## Task details
Reply with one number only: the count of lines below that contain the word "window".

● ● ● ● ● ● ●

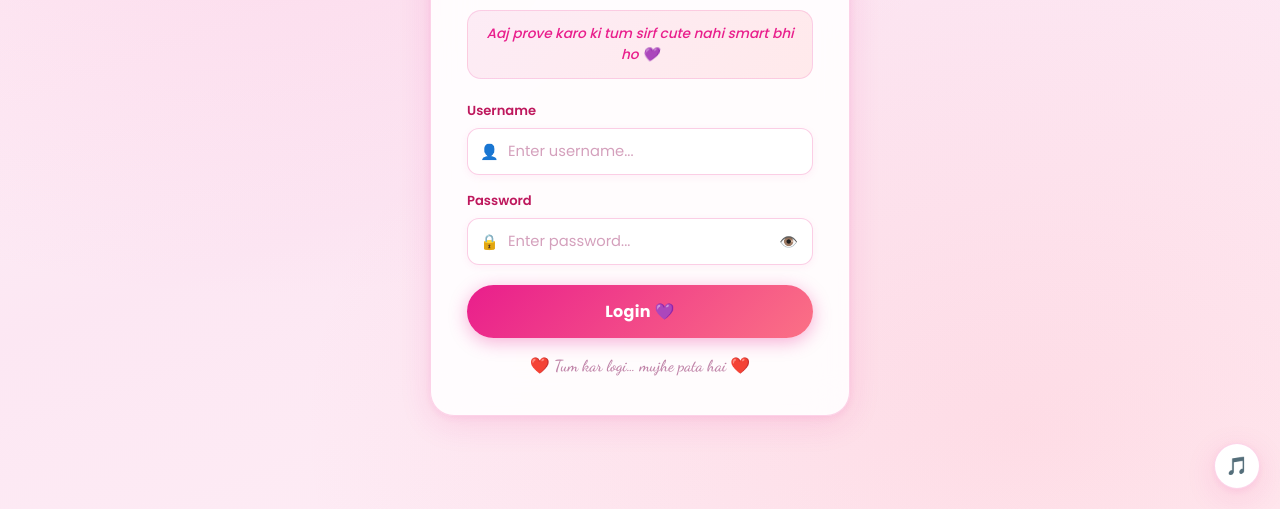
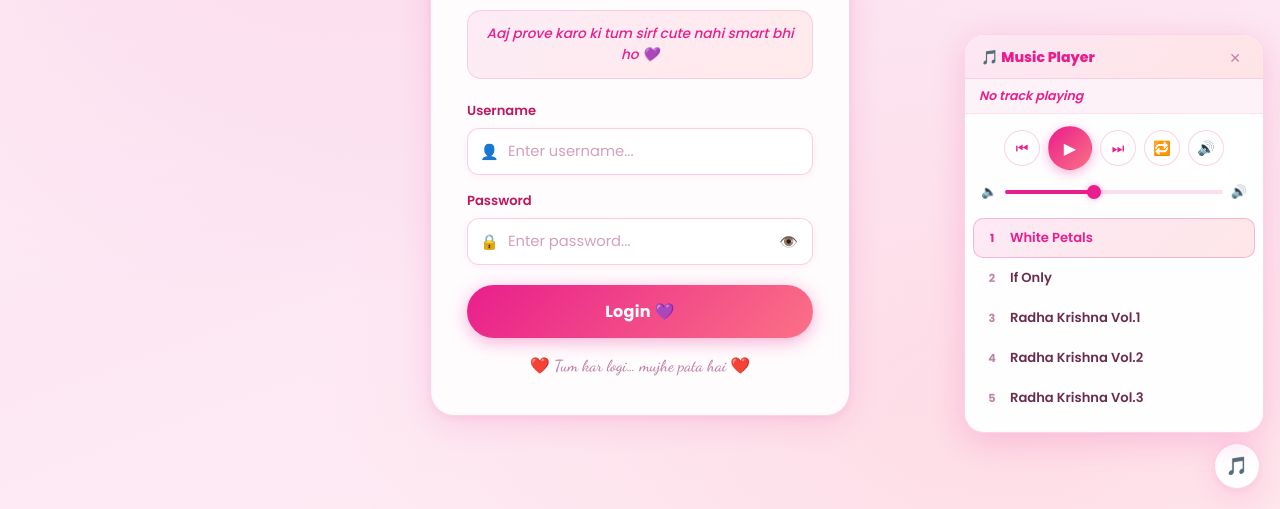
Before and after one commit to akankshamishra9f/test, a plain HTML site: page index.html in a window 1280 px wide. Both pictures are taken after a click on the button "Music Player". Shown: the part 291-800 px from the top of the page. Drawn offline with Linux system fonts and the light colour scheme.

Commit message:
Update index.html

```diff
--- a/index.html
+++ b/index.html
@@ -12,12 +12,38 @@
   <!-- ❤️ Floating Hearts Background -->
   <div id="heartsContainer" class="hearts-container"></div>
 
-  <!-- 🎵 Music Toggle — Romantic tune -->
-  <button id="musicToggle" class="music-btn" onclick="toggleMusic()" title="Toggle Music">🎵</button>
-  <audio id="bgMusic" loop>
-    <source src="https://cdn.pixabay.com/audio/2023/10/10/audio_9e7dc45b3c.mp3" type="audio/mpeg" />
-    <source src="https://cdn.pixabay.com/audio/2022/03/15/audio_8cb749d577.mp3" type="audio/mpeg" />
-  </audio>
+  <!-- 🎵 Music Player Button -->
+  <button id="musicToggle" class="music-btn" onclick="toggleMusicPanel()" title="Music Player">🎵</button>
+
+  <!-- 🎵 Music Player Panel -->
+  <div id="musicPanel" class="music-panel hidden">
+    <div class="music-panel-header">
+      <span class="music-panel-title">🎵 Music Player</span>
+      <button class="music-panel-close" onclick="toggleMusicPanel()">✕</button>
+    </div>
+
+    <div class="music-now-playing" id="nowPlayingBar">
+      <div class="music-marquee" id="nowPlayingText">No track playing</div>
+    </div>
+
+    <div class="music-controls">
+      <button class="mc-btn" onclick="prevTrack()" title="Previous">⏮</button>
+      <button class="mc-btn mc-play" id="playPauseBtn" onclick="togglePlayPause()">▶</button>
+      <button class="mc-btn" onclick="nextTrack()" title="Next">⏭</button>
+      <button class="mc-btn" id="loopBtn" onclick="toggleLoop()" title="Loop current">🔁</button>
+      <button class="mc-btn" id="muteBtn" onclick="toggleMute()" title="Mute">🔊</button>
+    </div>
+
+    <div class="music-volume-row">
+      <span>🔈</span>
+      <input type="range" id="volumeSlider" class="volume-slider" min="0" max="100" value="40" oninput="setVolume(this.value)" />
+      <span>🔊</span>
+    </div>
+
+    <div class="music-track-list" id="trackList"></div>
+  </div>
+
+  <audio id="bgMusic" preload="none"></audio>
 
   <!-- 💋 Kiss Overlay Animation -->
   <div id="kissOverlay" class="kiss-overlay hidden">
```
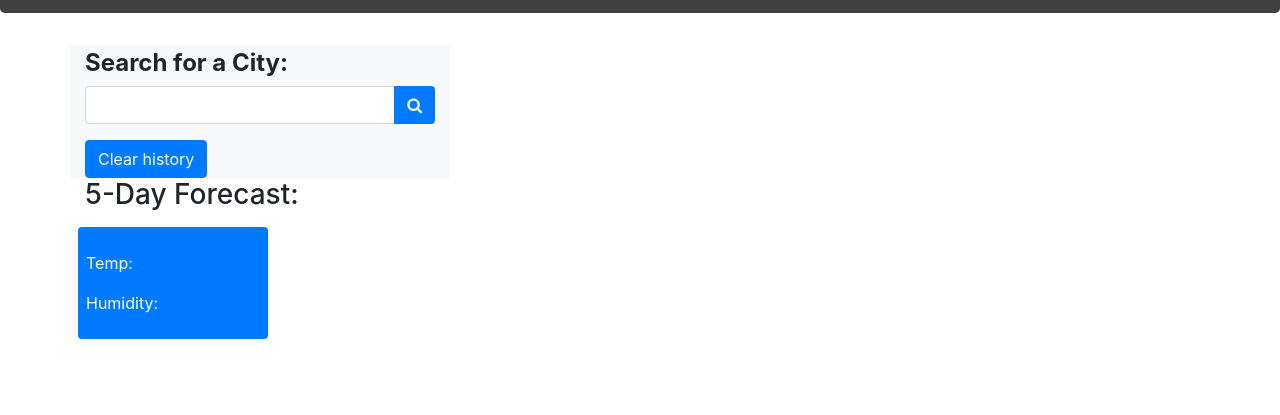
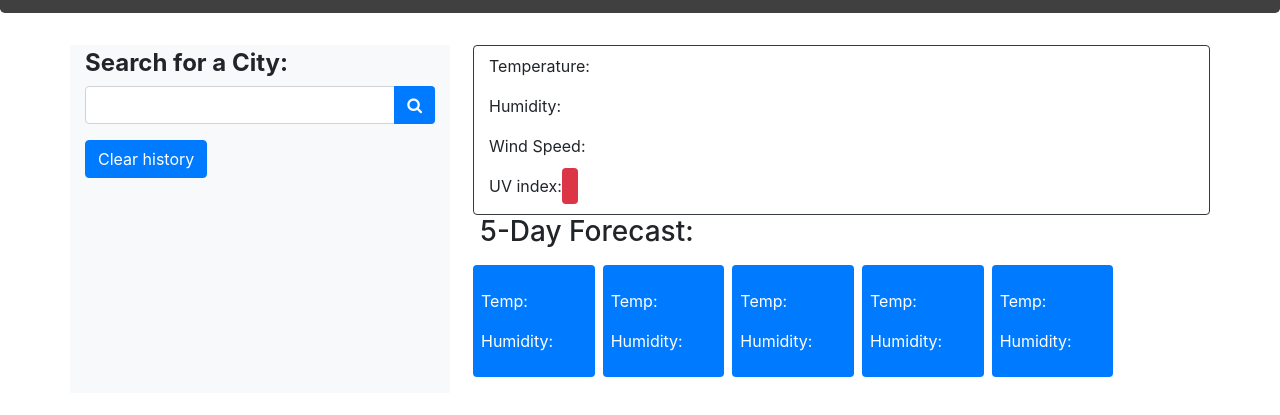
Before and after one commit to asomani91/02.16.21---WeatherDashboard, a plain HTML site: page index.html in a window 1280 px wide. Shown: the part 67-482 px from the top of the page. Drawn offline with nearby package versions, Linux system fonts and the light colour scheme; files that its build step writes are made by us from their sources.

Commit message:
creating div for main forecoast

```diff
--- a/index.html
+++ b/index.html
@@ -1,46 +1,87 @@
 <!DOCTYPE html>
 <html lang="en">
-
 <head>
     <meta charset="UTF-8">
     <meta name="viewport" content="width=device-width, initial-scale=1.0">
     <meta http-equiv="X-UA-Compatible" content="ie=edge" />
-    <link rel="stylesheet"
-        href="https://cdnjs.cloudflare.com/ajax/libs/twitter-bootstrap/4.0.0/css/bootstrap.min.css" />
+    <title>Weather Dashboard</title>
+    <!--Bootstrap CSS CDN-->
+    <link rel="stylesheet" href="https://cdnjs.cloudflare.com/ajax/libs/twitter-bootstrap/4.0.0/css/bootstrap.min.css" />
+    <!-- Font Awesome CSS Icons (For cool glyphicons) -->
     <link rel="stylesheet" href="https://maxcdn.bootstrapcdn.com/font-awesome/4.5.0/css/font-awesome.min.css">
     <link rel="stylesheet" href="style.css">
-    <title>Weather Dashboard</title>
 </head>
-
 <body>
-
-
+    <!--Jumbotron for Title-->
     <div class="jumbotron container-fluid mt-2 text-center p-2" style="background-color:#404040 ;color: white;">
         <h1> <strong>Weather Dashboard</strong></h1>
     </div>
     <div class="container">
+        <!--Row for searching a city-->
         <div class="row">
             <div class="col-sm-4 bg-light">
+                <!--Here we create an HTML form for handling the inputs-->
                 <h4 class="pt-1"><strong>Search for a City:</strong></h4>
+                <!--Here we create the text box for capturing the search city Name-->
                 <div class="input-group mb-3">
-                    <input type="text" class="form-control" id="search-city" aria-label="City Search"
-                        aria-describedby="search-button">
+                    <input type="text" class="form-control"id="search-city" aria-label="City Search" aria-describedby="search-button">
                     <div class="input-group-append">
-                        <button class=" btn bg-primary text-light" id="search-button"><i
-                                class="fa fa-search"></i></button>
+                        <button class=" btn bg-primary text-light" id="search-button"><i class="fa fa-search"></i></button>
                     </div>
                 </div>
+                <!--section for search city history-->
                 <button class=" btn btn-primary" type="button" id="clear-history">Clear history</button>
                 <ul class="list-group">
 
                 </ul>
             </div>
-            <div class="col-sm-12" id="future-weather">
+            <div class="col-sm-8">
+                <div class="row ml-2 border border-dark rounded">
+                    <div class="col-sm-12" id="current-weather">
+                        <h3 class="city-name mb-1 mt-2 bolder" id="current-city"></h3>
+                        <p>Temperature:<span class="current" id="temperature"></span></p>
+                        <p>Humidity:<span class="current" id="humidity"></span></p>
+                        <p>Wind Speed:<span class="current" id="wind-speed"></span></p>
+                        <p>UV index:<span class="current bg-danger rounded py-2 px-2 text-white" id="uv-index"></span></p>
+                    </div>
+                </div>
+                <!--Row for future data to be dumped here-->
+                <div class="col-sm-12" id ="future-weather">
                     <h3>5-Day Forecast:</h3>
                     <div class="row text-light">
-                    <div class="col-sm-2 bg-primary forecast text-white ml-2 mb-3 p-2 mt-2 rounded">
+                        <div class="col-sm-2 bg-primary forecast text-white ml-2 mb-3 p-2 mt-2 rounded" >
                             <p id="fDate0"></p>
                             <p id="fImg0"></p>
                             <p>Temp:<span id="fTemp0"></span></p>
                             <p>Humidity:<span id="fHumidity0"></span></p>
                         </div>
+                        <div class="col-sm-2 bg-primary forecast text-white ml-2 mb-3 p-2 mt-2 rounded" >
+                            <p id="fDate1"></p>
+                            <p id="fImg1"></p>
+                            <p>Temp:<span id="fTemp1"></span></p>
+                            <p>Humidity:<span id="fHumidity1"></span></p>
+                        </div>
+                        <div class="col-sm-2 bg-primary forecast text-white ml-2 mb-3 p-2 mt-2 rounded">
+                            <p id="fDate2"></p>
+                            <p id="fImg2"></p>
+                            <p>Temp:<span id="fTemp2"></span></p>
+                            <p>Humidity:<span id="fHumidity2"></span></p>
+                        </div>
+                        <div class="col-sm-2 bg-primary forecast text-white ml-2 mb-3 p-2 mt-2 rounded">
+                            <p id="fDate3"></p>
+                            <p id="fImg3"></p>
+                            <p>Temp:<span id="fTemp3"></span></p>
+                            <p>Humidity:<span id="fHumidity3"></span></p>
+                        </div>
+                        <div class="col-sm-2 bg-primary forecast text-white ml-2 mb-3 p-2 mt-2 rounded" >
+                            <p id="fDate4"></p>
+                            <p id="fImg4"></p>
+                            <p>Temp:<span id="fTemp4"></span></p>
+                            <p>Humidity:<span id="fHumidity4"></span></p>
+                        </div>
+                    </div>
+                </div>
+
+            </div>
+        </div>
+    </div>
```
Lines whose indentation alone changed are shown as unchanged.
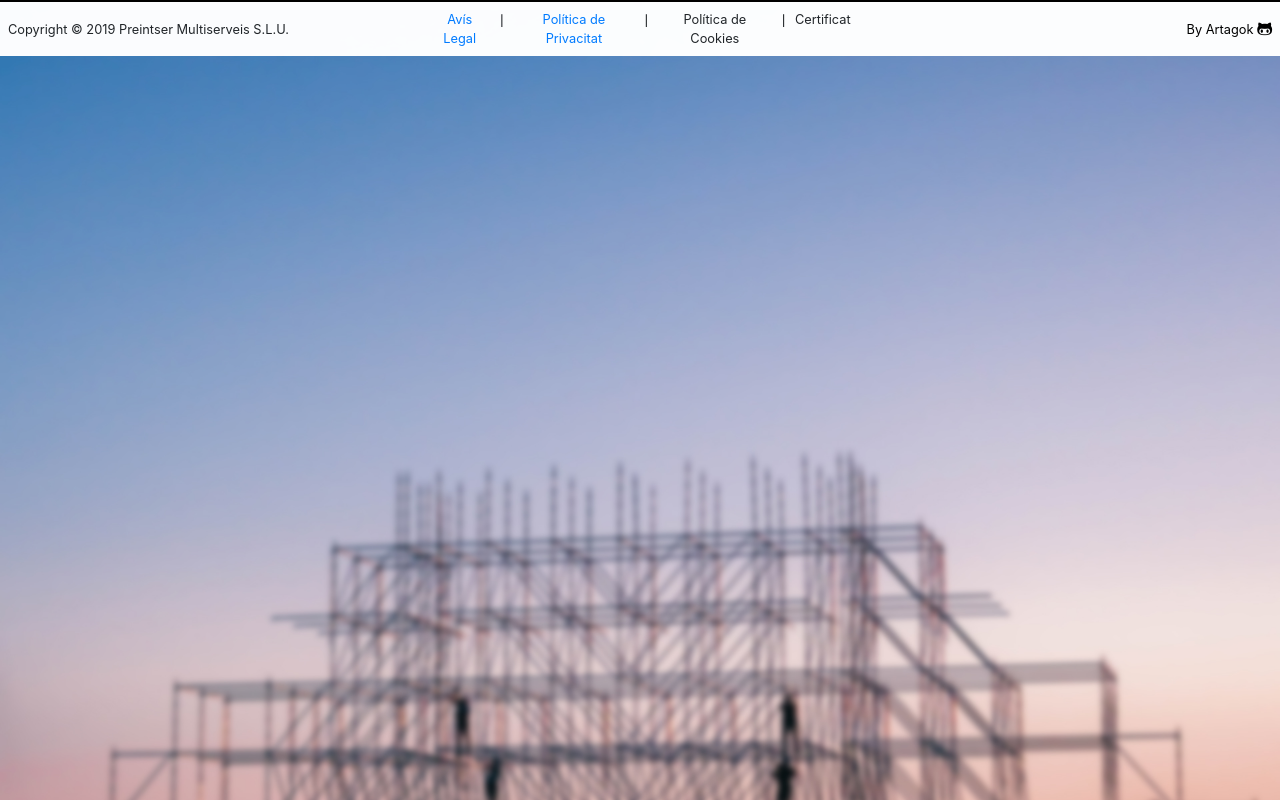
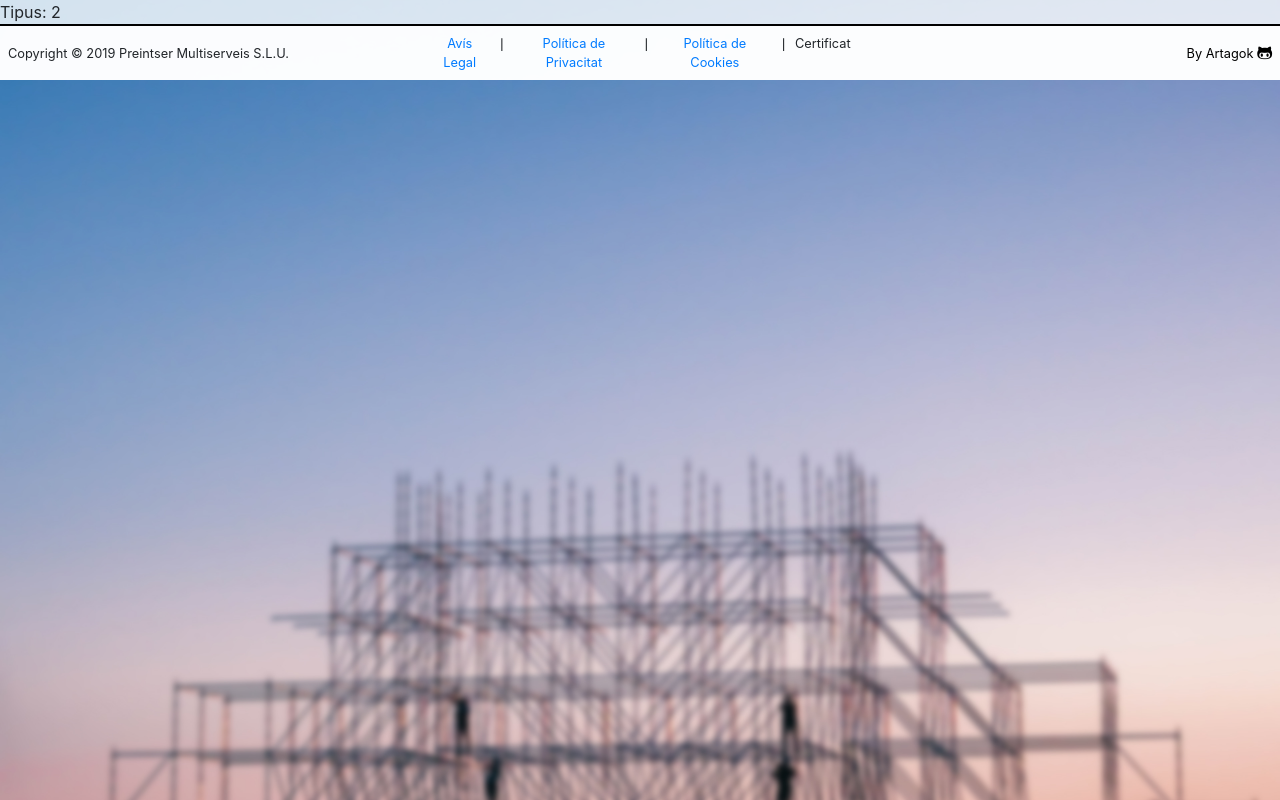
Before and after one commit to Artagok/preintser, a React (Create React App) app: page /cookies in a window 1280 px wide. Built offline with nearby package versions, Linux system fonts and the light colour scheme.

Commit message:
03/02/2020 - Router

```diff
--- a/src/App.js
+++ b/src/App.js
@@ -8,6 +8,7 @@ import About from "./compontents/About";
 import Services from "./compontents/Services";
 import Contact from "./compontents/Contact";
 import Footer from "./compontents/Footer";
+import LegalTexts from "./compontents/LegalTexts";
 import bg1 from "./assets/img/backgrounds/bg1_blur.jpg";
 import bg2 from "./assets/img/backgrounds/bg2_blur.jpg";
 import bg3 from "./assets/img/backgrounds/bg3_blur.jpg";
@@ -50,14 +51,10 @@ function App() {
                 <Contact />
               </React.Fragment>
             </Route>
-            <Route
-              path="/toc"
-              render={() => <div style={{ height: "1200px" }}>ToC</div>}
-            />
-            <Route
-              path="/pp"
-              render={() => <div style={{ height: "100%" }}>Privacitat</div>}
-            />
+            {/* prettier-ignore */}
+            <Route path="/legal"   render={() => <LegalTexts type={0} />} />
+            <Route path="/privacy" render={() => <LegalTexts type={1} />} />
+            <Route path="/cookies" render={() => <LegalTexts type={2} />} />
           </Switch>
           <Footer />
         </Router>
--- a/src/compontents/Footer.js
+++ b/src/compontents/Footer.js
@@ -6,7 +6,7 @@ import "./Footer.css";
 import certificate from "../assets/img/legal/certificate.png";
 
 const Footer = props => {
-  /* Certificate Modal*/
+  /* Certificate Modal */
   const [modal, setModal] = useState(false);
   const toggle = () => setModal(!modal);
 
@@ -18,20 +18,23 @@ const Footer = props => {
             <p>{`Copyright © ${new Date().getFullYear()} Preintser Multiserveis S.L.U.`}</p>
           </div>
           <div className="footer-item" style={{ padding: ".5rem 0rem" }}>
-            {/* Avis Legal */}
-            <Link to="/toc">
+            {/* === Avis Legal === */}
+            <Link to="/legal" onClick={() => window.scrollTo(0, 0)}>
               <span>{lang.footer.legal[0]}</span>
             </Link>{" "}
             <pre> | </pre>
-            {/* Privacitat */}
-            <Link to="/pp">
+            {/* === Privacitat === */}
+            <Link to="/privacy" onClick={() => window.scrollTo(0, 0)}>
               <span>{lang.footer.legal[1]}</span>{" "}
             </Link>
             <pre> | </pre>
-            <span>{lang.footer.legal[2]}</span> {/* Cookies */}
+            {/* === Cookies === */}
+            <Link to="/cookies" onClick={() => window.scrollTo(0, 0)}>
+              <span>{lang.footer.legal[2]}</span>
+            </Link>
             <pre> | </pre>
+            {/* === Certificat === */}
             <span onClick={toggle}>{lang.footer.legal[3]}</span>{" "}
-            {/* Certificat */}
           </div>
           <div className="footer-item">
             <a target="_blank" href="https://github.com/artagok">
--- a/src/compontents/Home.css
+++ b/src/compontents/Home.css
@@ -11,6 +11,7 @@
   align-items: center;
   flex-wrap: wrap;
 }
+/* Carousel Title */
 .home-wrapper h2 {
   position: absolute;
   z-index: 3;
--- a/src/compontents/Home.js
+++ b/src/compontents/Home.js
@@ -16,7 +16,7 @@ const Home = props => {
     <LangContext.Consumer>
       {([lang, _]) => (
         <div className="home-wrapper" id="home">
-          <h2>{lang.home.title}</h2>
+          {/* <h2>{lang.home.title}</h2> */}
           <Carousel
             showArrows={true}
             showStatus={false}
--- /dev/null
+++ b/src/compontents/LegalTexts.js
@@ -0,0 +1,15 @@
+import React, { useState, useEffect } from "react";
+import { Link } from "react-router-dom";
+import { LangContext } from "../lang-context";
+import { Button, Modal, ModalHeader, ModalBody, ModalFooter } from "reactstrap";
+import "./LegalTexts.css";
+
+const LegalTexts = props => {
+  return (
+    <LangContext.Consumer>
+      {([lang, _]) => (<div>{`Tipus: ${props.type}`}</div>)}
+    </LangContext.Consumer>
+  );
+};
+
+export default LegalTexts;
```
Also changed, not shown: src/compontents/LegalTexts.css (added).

● ● ● ● ● ● ●

## Exercise response
6